### Exercise materials
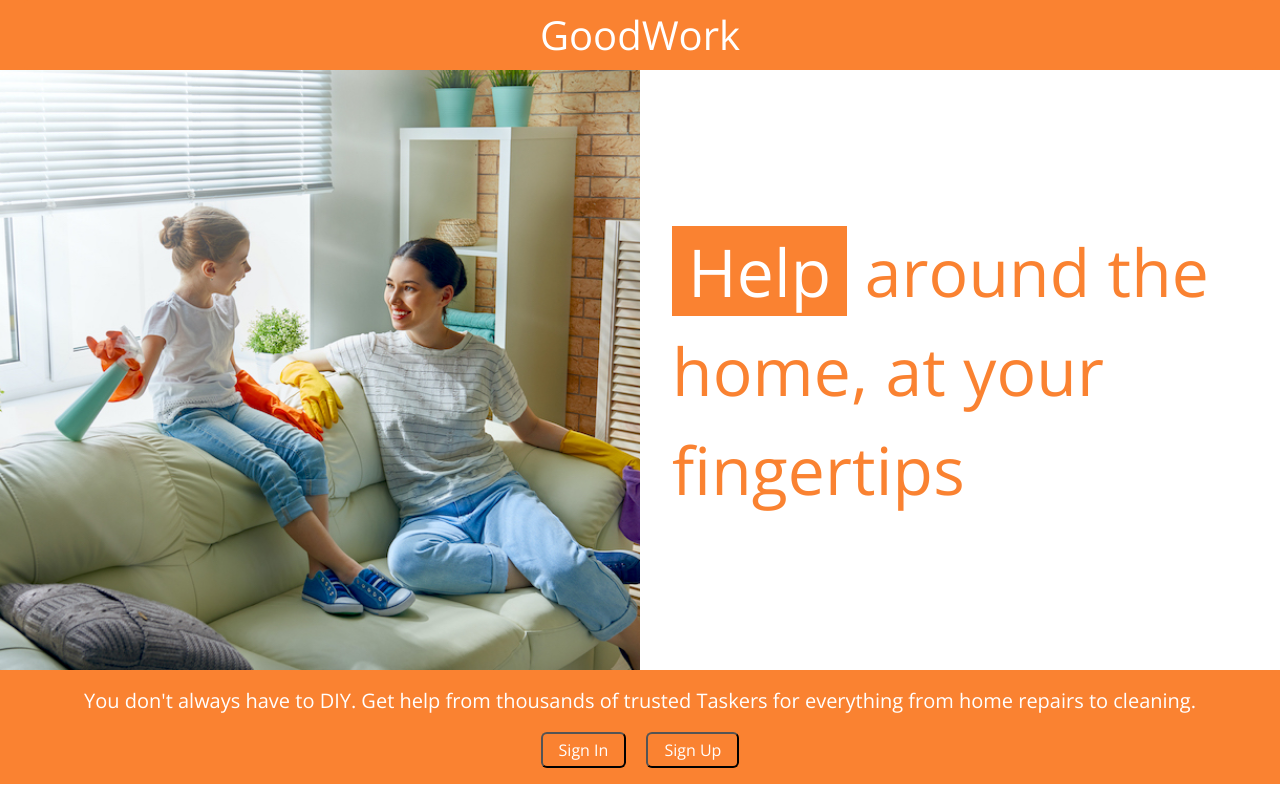
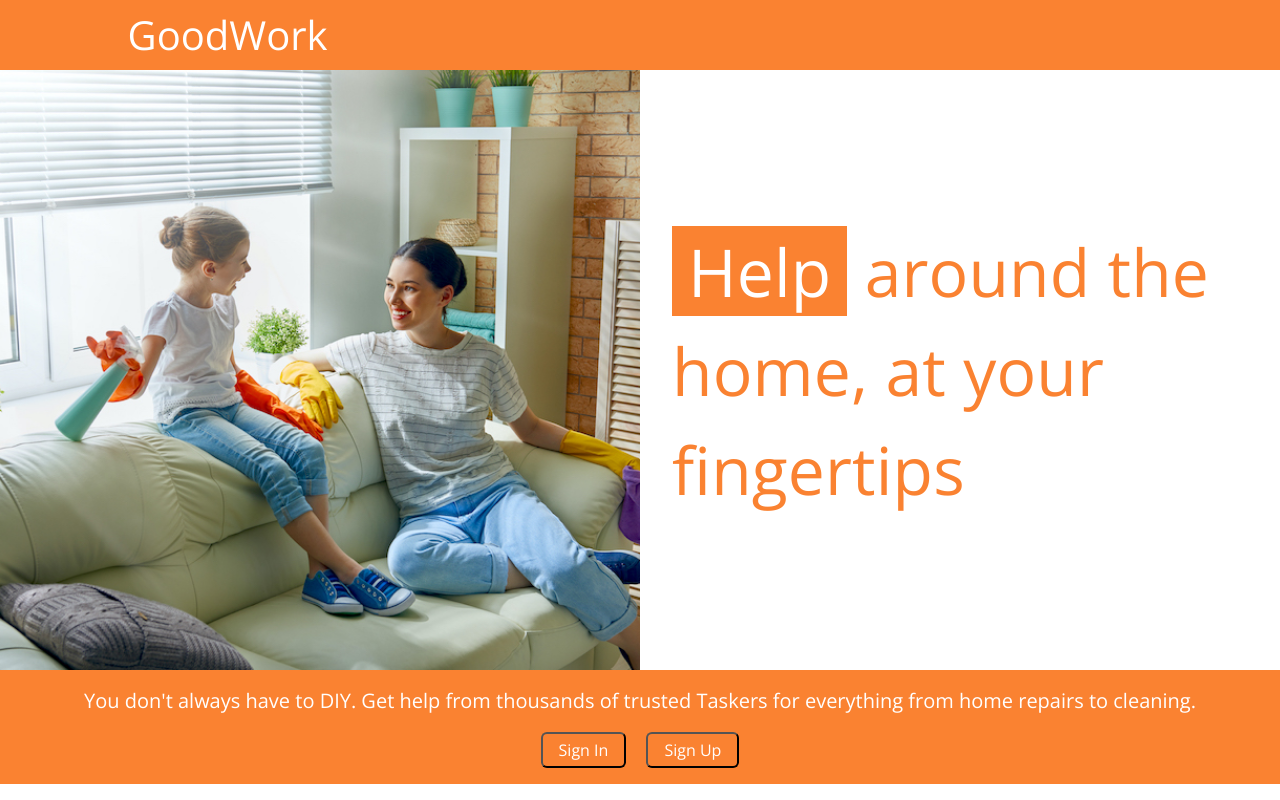
Before and after one commit to EdeniltonBorba/GoodWork, a React (Create React App) app: page / in a window 1280 px wide. Built offline with nearby package versions, Linux system fonts and the light colour scheme.

Commit message:
add logo

```diff
--- a/src/components/Logo/index.js
+++ b/src/components/Logo/index.js
@@ -1,12 +1,11 @@
 import React from 'react';
-import { StyleLogo } from '../Logo/styles';
+import { StyleLogoHeader, StyleLogoAppBar } from '../Logo/styles';
 
-
-function Logo() {
+function LogoHeader() {
     return (
-        <StyleLogo>
+        <StyleLogoHeader>
             GoodWork
-        </StyleLogo>
+        </StyleLogoHeader>
     )
 }
-export default Logo;
+export default LogoHeader;
--- a/src/components/Logo/styles.js
+++ b/src/components/Logo/styles.js
@@ -1,6 +1,18 @@
 import styled from 'styled-components';
 
-export const StyleLogo = styled.div`
+export const StyleLogoHeader = styled.div`
+    color: white;
+    background-color: #fa8231;
+    font-size: 100%;
+    font-weight: normal;
+    padding: 5px;
+    font-size: 40px;
+    width:100%;
+   margin-left:8%;
+`;
+
+
+export const StyleLogoAppBar = styled.div`
     color: white;
     background-color: #fa8231;
     font-size: 100%;
```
######
◆ What is expected: If a line of the entries holds the word "styled", copy it out.

◆ Solution:
 import styled from 'styled-components';
-export const StyleLogo = styled.div`
+export const StyleLogoHeader = styled.div`
+export const StyleLogoAppBar = styled.div`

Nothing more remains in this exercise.